  • Matthew developed an interest in British history as an undergraduate at York and as postgraduate and ESRC postdoctoral fellow at Manchester. His PhD on the idea of ‘independence’ in Georgian England started out as a study in political culture, but increasingly became focused on issues of gender as he tried to understand the role of masculinity in debates about citizenship.

    Matthew arrived in Northampton in 2004 and is now Associate Professor and course leader for MA History. He is a Fellow of the Royal Historical Society and of the Higher Education Academy.

  • Matthew teaches on a range of modules relating to his research on British history:

    • Introduction to Women’s History
    • Power and Protest in British Society
    • Citizenship and Gender in Britain, 1760-1918

    Matthew is also course leader for MA History and supervises PhD projects.

  • Matthew built on his doctoral work by focusing upon the wider relationships between politics, war and masculinity in modern Britain. His first book, The Independent Man, explored the ways in which political and personal freedom were conceived of in terms of ‘manly independence’, particularly in relation to the vote.

    More recently, Matthew has worked on the social and cultural history of the military in the long eighteenth century. He explores the themes of gender and citizen soldiering in his latest book, Embodying the Militia in Georgian England.
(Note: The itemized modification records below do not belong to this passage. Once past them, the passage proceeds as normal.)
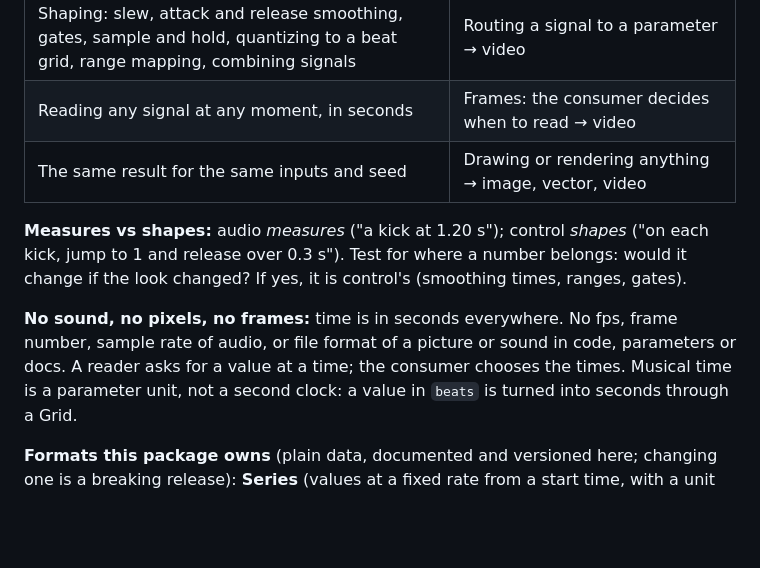
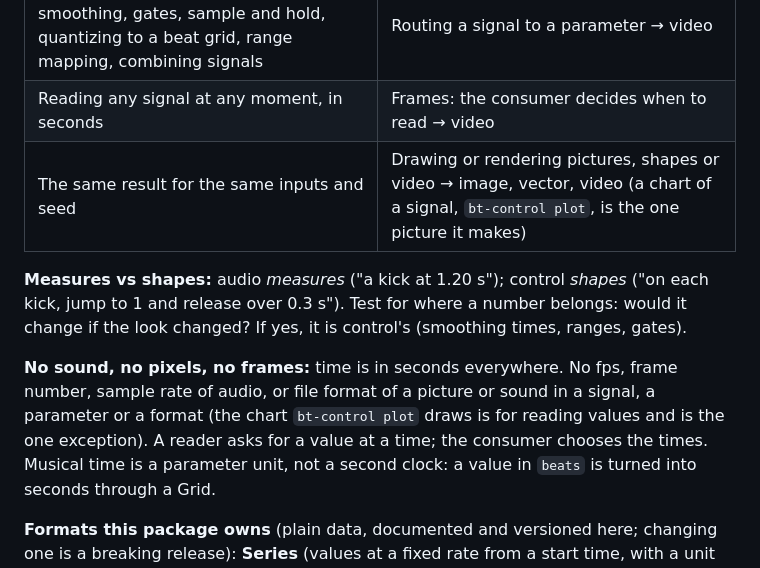
Before and after one commit to bullterrier-studio/bullterrier-control, a Markdown page: CLAUDE.md, the part around the change. Rendered like a GitHub page; blank space fills up the shorter version.

```diff
--- a/CLAUDE.md
+++ b/CLAUDE.md
@@ -51,13 +51,14 @@ video knows the others.
 | Modulation sources: keyframes with easing, automation, LFOs, envelopes, step sequencers, seeded noise | Knowing what a signal drives (an effect parameter, a light) → the consumer |
 | Shaping: slew, attack and release smoothing, gates, sample and hold, quantizing to a beat grid, range mapping, combining signals | Routing a signal to a parameter → video |
 | Reading any signal at any moment, in seconds | Frames: the consumer decides when to read → video |
-| The same result for the same inputs and seed | Drawing or rendering anything → image, vector, video |
+| The same result for the same inputs and seed | Drawing or rendering pictures, shapes or video → image, vector, video (a chart of a signal, `bt-control plot`, is the one picture it makes) |
 
 **Measures vs shapes:** audio *measures* ("a kick at 1.20 s"); control *shapes* ("on each kick, jump to 1 and release over 0.3 s").
 Test for where a number belongs: would it change if the look changed? If yes, it is control's (smoothing times, ranges, gates).
 
 **No sound, no pixels, no frames:** time is in seconds everywhere. No fps, frame number, sample rate of audio, or file format of a
-picture or sound in code, parameters or docs. A reader asks for a value at a time; the consumer chooses the times. Musical time is
+picture or sound in a signal, a parameter or a format (the chart `bt-control plot` draws is for reading values and is the one
+exception). A reader asks for a value at a time; the consumer chooses the times. Musical time is
 a parameter unit, not a second clock: a value in `beats` is turned into seconds through a Grid.
 
 **Formats this package owns** (plain data, documented and versioned here; changing one is a breaking release): **Series** (values at
```
Also changed, not shown: docs/design-decisions.md (+12 -7 lines), x.png (added), 13 other files.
    He sits on the executive committee of the British Society for Eighteenth-Century Studies and edits the Journal for Eighteenth-Century Studies.

  • For publications, projects, datasets, research interests and activities, view Matthew McCormack’s research profile on Pure, the University of Northampton’s Research Explorer.